Task requirements:
Each record below is to be restated word for word.

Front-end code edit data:
---------------

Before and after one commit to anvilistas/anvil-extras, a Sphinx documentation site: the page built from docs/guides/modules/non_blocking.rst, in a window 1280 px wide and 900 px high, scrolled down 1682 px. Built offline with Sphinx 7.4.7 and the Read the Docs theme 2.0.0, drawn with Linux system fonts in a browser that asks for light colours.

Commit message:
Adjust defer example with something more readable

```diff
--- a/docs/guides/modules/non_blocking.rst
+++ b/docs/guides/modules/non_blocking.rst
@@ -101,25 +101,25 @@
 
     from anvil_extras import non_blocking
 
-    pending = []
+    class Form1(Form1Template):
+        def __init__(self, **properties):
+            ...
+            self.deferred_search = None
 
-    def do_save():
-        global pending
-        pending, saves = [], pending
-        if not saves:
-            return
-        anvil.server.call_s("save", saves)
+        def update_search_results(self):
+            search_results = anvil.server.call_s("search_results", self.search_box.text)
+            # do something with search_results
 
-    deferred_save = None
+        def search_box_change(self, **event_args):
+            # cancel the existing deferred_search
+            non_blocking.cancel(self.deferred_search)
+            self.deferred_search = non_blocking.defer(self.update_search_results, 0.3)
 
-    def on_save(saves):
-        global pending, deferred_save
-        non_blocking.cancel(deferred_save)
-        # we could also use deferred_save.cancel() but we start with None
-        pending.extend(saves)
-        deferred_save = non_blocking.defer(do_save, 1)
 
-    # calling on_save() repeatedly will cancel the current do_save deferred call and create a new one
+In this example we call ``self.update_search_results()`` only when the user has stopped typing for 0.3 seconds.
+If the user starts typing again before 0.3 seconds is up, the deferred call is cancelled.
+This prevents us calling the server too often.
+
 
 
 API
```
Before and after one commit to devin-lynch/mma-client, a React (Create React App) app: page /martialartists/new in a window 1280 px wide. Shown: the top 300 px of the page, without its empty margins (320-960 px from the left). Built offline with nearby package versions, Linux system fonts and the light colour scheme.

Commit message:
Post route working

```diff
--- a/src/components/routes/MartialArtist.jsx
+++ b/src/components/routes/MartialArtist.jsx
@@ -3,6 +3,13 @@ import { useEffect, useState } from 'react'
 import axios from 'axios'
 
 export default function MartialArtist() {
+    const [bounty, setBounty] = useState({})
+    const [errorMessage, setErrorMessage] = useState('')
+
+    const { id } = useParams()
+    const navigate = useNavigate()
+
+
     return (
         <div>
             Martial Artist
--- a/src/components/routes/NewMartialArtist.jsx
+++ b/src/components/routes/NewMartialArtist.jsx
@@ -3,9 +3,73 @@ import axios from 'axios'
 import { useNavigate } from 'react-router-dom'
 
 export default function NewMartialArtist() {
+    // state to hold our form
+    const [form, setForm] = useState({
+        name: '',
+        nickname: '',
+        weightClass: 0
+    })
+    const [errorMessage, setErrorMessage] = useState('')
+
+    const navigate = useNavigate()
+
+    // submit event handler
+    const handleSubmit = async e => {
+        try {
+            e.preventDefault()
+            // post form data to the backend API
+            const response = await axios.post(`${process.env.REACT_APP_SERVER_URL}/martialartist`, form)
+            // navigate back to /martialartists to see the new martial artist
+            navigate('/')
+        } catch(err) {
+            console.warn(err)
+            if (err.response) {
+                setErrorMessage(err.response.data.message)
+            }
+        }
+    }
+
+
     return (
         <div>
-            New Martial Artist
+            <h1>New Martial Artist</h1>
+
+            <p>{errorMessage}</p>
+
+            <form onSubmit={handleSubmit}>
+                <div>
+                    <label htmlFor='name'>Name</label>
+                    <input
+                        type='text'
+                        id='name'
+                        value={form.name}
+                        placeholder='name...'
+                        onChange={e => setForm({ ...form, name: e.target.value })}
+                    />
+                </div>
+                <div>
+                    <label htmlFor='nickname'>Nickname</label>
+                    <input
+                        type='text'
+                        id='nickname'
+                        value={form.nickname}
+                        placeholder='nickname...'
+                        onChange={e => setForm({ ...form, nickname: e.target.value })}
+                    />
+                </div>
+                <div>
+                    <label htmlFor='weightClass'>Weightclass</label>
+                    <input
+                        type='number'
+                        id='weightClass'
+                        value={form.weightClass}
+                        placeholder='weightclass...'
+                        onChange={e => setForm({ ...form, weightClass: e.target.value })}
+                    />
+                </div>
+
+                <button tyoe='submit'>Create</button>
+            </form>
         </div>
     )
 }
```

---------------

Answer space:
Before and after one commit to anvilistas/anvil-extras, a Sphinx documentation site: the page built from docs/guides/modules/non_blocking.rst, in a window 1280 px wide and 900 px high, scrolled down 1682 px. Built offline with Sphinx 7.4.7 and the Read the Docs theme 2.0.0, drawn with Linux system fonts in a browser that asks for light colours.

Commit message:
Adjust defer example with something more readable

```diff
--- a/docs/guides/modules/non_blocking.rst
+++ b/docs/guides/modules/non_blocking.rst
@@ -101,25 +101,25 @@
 
     from anvil_extras import non_blocking
 
-    pending = []
+    class Form1(Form1Template):
+        def __init__(self, **properties):
+            ...
+            self.deferred_search = None
 
-    def do_save():
-        global pending
-        pending, saves = [], pending
-        if not saves:
-            return
-        anvil.server.call_s("save", saves)
+        def update_search_results(self):
+            search_results = anvil.server.call_s("search_results", self.search_box.text)
+            # do something with search_results
 
-    deferred_save = None
+        def search_box_change(self, **event_args):
+            # cancel the existing deferred_search
+            non_blocking.cancel(self.deferred_search)
+            self.deferred_search = non_blocking.defer(self.update_search_results, 0.3)
 
-    def on_save(saves):
-        global pending, deferred_save
-        non_blocking.cancel(deferred_save)
-        # we could also use deferred_save.cancel() but we start with None
-        pending.extend(saves)
-        deferred_save = non_blocking.defer(do_save, 1)
 
-    # calling on_save() repeatedly will cancel the current do_save deferred call and create a new one
+In this example we call ``self.update_search_results()`` only when the user has stopped typing for 0.3 seconds.
+If the user starts typing again before 0.3 seconds is up, the deferred call is cancelled.
+This prevents us calling the server too often.
+
 
 
 API
```
Before and after one commit to devin-lynch/mma-client, a React (Create React App) app: page /martialartists/new in a window 1280 px wide. Shown: the top 300 px of the page, without its empty margins (320-960 px from the left). Built offline with nearby package versions, Linux system fonts and the light colour scheme.

Commit message:
Post route working

```diff
--- a/src/components/routes/MartialArtist.jsx
+++ b/src/components/routes/MartialArtist.jsx
@@ -3,6 +3,13 @@ import { useEffect, useState } from 'react'
 import axios from 'axios'
 
 export default function MartialArtist() {
+    const [bounty, setBounty] = useState({})
+    const [errorMessage, setErrorMessage] = useState('')
+
+    const { id } = useParams()
+    const navigate = useNavigate()
+
+
     return (
         <div>
             Martial Artist
--- a/src/components/routes/NewMartialArtist.jsx
+++ b/src/components/routes/NewMartialArtist.jsx
@@ -3,9 +3,73 @@ import axios from 'axios'
 import { useNavigate } from 'react-router-dom'
 
 export default function NewMartialArtist() {
+    // state to hold our form
+    const [form, setForm] = useState({
+        name: '',
+        nickname: '',
+        weightClass: 0
+    })
+    const [errorMessage, setErrorMessage] = useState('')
+
+    const navigate = useNavigate()
+
+    // submit event handler
+    const handleSubmit = async e => {
+        try {
+            e.preventDefault()
+            // post form data to the backend API
+            const response = await axios.post(`${process.env.REACT_APP_SERVER_URL}/martialartist`, form)
+            // navigate back to /martialartists to see the new martial artist
+            navigate('/')
+        } catch(err) {
+            console.warn(err)
+            if (err.response) {
+                setErrorMessage(err.response.data.message)
+            }
+        }
+    }
+
+
     return (
         <div>
-            New Martial Artist
+            <h1>New Martial Artist</h1>
+
+            <p>{errorMessage}</p>
+
+            <form onSubmit={handleSubmit}>
+                <div>
+                    <label htmlFor='name'>Name</label>
+                    <input
+                        type='text'
+                        id='name'
+                        value={form.name}
+                        placeholder='name...'
+                        onChange={e => setForm({ ...form, name: e.target.value })}
+                    />
+                </div>
+                <div>
+                    <label htmlFor='nickname'>Nickname</label>
+                    <input
+                        type='text'
+                        id='nickname'
+                        value={form.nickname}
+                        placeholder='nickname...'
+                        onChange={e => setForm({ ...form, nickname: e.target.value })}
+                    />
+                </div>
+                <div>
+                    <label htmlFor='weightClass'>Weightclass</label>
+                    <input
+                        type='number'
+                        id='weightClass'
+                        value={form.weightClass}
+                        placeholder='weightclass...'
+                        onChange={e => setForm({ ...form, weightClass: e.target.value })}
+                    />
+                </div>
+
+                <button tyoe='submit'>Create</button>
+            </form>
         </div>
     )
 }
```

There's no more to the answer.